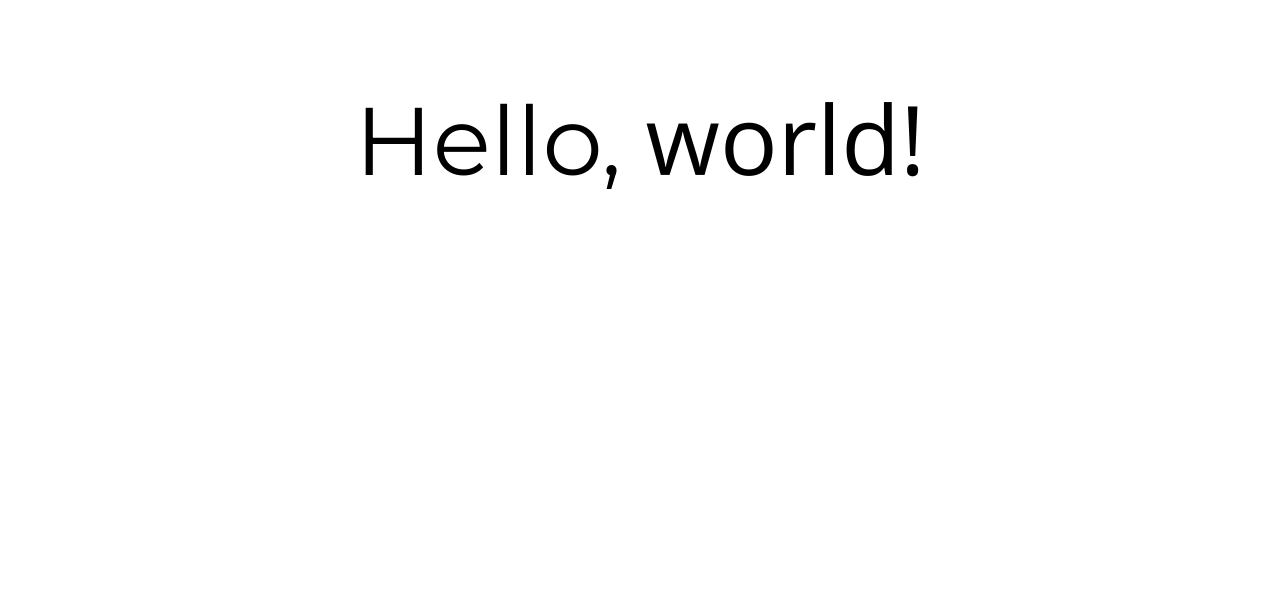
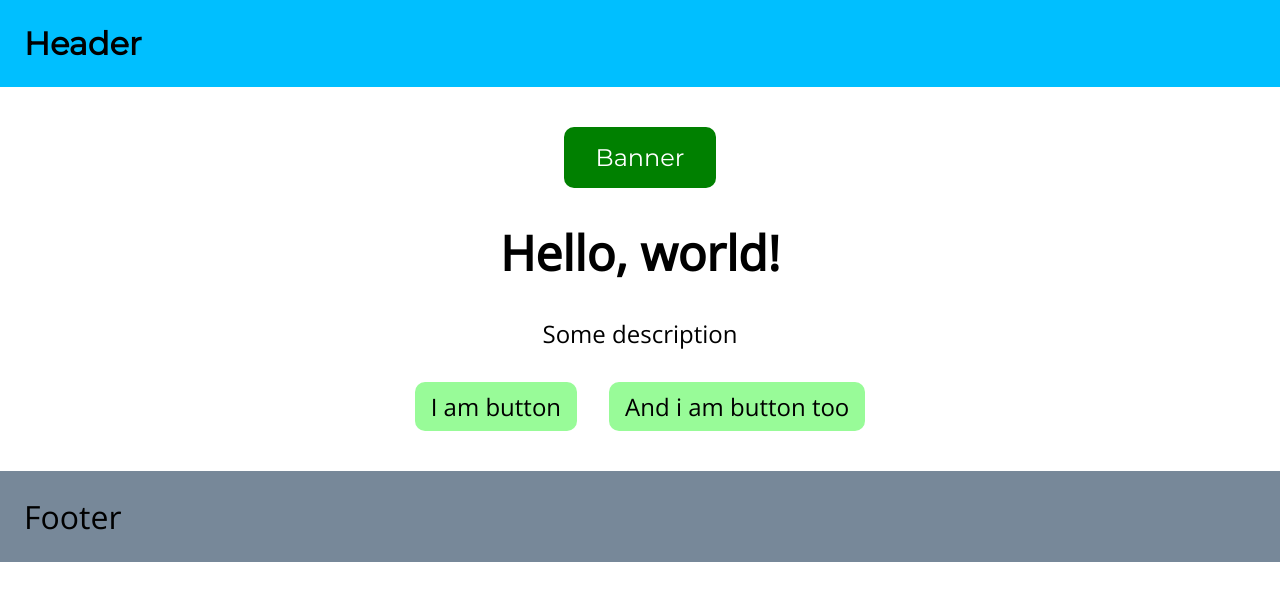
Before and after one commit to Dezzelshipc/NuxtProject, a Nuxt app: page / in a window 1280 px wide. Shown: the top 600 px of the page. Built offline with nearby package versions, Linux system fonts and the light colour scheme.

Commit message:
Task 2
Header, Body, Footer, banners, text

```diff
--- a/app.vue
+++ b/app.vue
@@ -1,19 +1,29 @@
 <template>
-  <div class="center">
-    <h1 class="hw">
-      <span class="montserrat">Hello,</span> <span class="open-sans">world!</span>
-    </h1>
-  </div>
+  <Header/>
+  <MainBody/>
+  <Footer/>
 </template>
 
+
 <script>
-
-console.log("\nHello, console, I mean, world!\n")
-
+import Header from '~/components/Header.vue'
+import MainBody from '~/components/MainBody.vue'
+import Footer from '~/components/Footer.vue'
 </script>
 
-<style>
 
-@import url(~/assets/styles/styles.css);
+<style lang="scss">
+:root {
+  --font-text: 'Open Sans', sans-serif;
+  --font-title: Montserrat, sans-serif;
+
+  --padding-normal: 1.5rem;
+
+  font-family: var(--font-text);
+}
+
+body {
+  margin: 0px;
+}
 
 </style>
--- a/assets/styles/styles.css
+++ /dev/null
@@ -1,26 +0,0 @@
-.center {
-    display: flex;
-    justify-content: center;
-}
-
-
-.hw {
-    font-weight: 400;
-    font-size: 6em;
-
-    transition: all 0.2s cubic-bezier(0.18, 0.89, 0.38, 1.37);
-    scale: 1;
-}
-
-.hw:hover {
-    scale: 1.2;
-    color: green;
-}
-
-.montserrat {
-    font-family: Montserrat;
-}
-
-.open-sans {
-    font-family: 'Open Sans';
-}
--- /dev/null
+++ b/components/Footer.vue
@@ -0,0 +1,17 @@
+<template>
+  <footer>
+    Footer
+  </footer>
+</template>
+
+
+<style lang="scss" scoped>
+
+footer {
+    padding: var(--padding-normal);
+    font-size: 2rem;
+
+    background-color: lightslategrey;
+}
+
+</style>
--- /dev/null
+++ b/components/Header.vue
@@ -0,0 +1,20 @@
+<template>
+  <header>
+    Header
+  </header>
+</template>
+
+
+<style lang="scss" scoped>
+
+header {
+    padding: var(--padding-normal);
+    font-family: var(--font-title);
+
+    font-size: 2rem;
+    font-weight: 600;
+
+    background-color: deepskyblue;
+}
+
+</style>
--- /dev/null
+++ b/components/MainBody.vue
@@ -0,0 +1,85 @@
+<template>
+  <div class="main_body">
+    <div class="flex down">
+        <div class="banner">Banner</div>
+        <div class="hw">Hello, world!</div>
+        <div>Some description</div>
+
+        <div class="flex right">
+          <div class="button">I am button</div>
+          <div class="button">And i am button too</div>
+
+        </div>
+    </div>
+  </div>
+</template>
+
+
+<style lang="scss" scoped>
+
+.main_body {
+    margin: var(--padding-normal);
+}
+
+.main_body * {
+  margin: 1rem 0px;
+  font-size: 1.5rem;
+}
+
+.flex {
+    display: flex;
+    align-items: center;
+}
+
+.flex.down {
+    flex-direction: column;
+}
+
+.flex.right {
+    flex-direction: row;
+}
+
+
+
+@mixin filled_back($color: black, $width: 100%) {
+  background: $color;
+  width: $width;
+}
+
+@mixin border($radius: 0px, $color: 0, $width: 0px) {
+  border-radius: $radius;
+  border-color: $color;
+  border-width: $width;
+}
+
+.banner {
+  @include filled_back(green, fit-content);
+  @include border(10px);
+  color: white;
+  padding: 1rem 2rem;
+
+  font-weight: 100;
+  font-size: 1.5rem;
+  font-family: var(--font-title);
+  text-align: center;
+}
+
+
+.hw {
+  font-weight: 800;
+  font-size: 3rem;
+}
+
+.button {
+  @include filled_back(palegreen, fit-content);
+  @include border(10px);
+  padding: 0.5rem 1rem;
+  margin: 0px 1rem;
+
+  transition: scale .3s cubic-bezier(0.18,0.89,0.32,1.28);
+}
+.button:hover {
+  scale: 1.2;
+}
+
+</style>
--- a/package.json
+++ b/package.json
@@ -14,5 +14,8 @@
     "nuxt": "^3.10.3",
     "vue": "^3.4.19",
     "vue-router": "^4.3.0"
+  },
+  "devDependencies": {
+    "sass": "^1.71.1"
   }
 }
```
Also changed, not shown: 1 other file (tests, documents, lock files or other folders).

**********

**Work task**. Your copy of the data should match it exactly, apart from the images, which are omitted.

**Written response**.
Before and after one commit to Dezzelshipc/NuxtProject, a Nuxt app: page / in a window 1280 px wide. Shown: the top 600 px of the page. Built offline with nearby package versions, Linux system fonts and the light colour scheme.

Commit message:
Task 2
Header, Body, Footer, banners, text

```diff
--- a/app.vue
+++ b/app.vue
@@ -1,19 +1,29 @@
 <template>
-  <div class="center">
-    <h1 class="hw">
-      <span class="montserrat">Hello,</span> <span class="open-sans">world!</span>
-    </h1>
-  </div>
+  <Header/>
+  <MainBody/>
+  <Footer/>
 </template>
 
+
 <script>
-
-console.log("\nHello, console, I mean, world!\n")
-
+import Header from '~/components/Header.vue'
+import MainBody from '~/components/MainBody.vue'
+import Footer from '~/components/Footer.vue'
 </script>
 
-<style>
 
-@import url(~/assets/styles/styles.css);
+<style lang="scss">
+:root {
+  --font-text: 'Open Sans', sans-serif;
+  --font-title: Montserrat, sans-serif;
+
+  --padding-normal: 1.5rem;
+
+  font-family: var(--font-text);
+}
+
+body {
+  margin: 0px;
+}
 
 </style>
--- a/assets/styles/styles.css
+++ /dev/null
@@ -1,26 +0,0 @@
-.center {
-    display: flex;
-    justify-content: center;
-}
-
-
-.hw {
-    font-weight: 400;
-    font-size: 6em;
-
-    transition: all 0.2s cubic-bezier(0.18, 0.89, 0.38, 1.37);
-    scale: 1;
-}
-
-.hw:hover {
-    scale: 1.2;
-    color: green;
-}
-
-.montserrat {
-    font-family: Montserrat;
-}
-
-.open-sans {
-    font-family: 'Open Sans';
-}
--- /dev/null
+++ b/components/Footer.vue
@@ -0,0 +1,17 @@
+<template>
+  <footer>
+    Footer
+  </footer>
+</template>
+
+
+<style lang="scss" scoped>
+
+footer {
+    padding: var(--padding-normal);
+    font-size: 2rem;
+
+    background-color: lightslategrey;
+}
+
+</style>
--- /dev/null
+++ b/components/Header.vue
@@ -0,0 +1,20 @@
+<template>
+  <header>
+    Header
+  </header>
+</template>
+
+
+<style lang="scss" scoped>
+
+header {
+    padding: var(--padding-normal);
+    font-family: var(--font-title);
+
+    font-size: 2rem;
+    font-weight: 600;
+
+    background-color: deepskyblue;
+}
+
+</style>
--- /dev/null
+++ b/components/MainBody.vue
@@ -0,0 +1,85 @@
+<template>
+  <div class="main_body">
+    <div class="flex down">
+        <div class="banner">Banner</div>
+        <div class="hw">Hello, world!</div>
+        <div>Some description</div>
+
+        <div class="flex right">
+          <div class="button">I am button</div>
+          <div class="button">And i am button too</div>
+
+        </div>
+    </div>
+  </div>
+</template>
+
+
+<style lang="scss" scoped>
+
+.main_body {
+    margin: var(--padding-normal);
+}
+
+.main_body * {
+  margin: 1rem 0px;
+  font-size: 1.5rem;
+}
+
+.flex {
+    display: flex;
+    align-items: center;
+}
+
+.flex.down {
+    flex-direction: column;
+}
+
+.flex.right {
+    flex-direction: row;
+}
+
+
+
+@mixin filled_back($color: black, $width: 100%) {
+  background: $color;
+  width: $width;
+}
+
+@mixin border($radius: 0px, $color: 0, $width: 0px) {
+  border-radius: $radius;
+  border-color: $color;
+  border-width: $width;
+}
+
+.banner {
+  @include filled_back(green, fit-content);
+  @include border(10px);
+  color: white;
+  padding: 1rem 2rem;
+
+  font-weight: 100;
+  font-size: 1.5rem;
+  font-family: var(--font-title);
+  text-align: center;
+}
+
+
+.hw {
+  font-weight: 800;
+  font-size: 3rem;
+}
+
+.button {
+  @include filled_back(palegreen, fit-content);
+  @include border(10px);
+  padding: 0.5rem 1rem;
+  margin: 0px 1rem;
+
+  transition: scale .3s cubic-bezier(0.18,0.89,0.32,1.28);
+}
+.button:hover {
+  scale: 1.2;
+}
+
+</style>
--- a/package.json
+++ b/package.json
@@ -14,5 +14,8 @@
     "nuxt": "^3.10.3",
     "vue": "^3.4.19",
     "vue-router": "^4.3.0"
+  },
+  "devDependencies": {
+    "sass": "^1.71.1"
   }
 }
```
Also changed, not shown: 1 other file (tests, documents, lock files or other folders).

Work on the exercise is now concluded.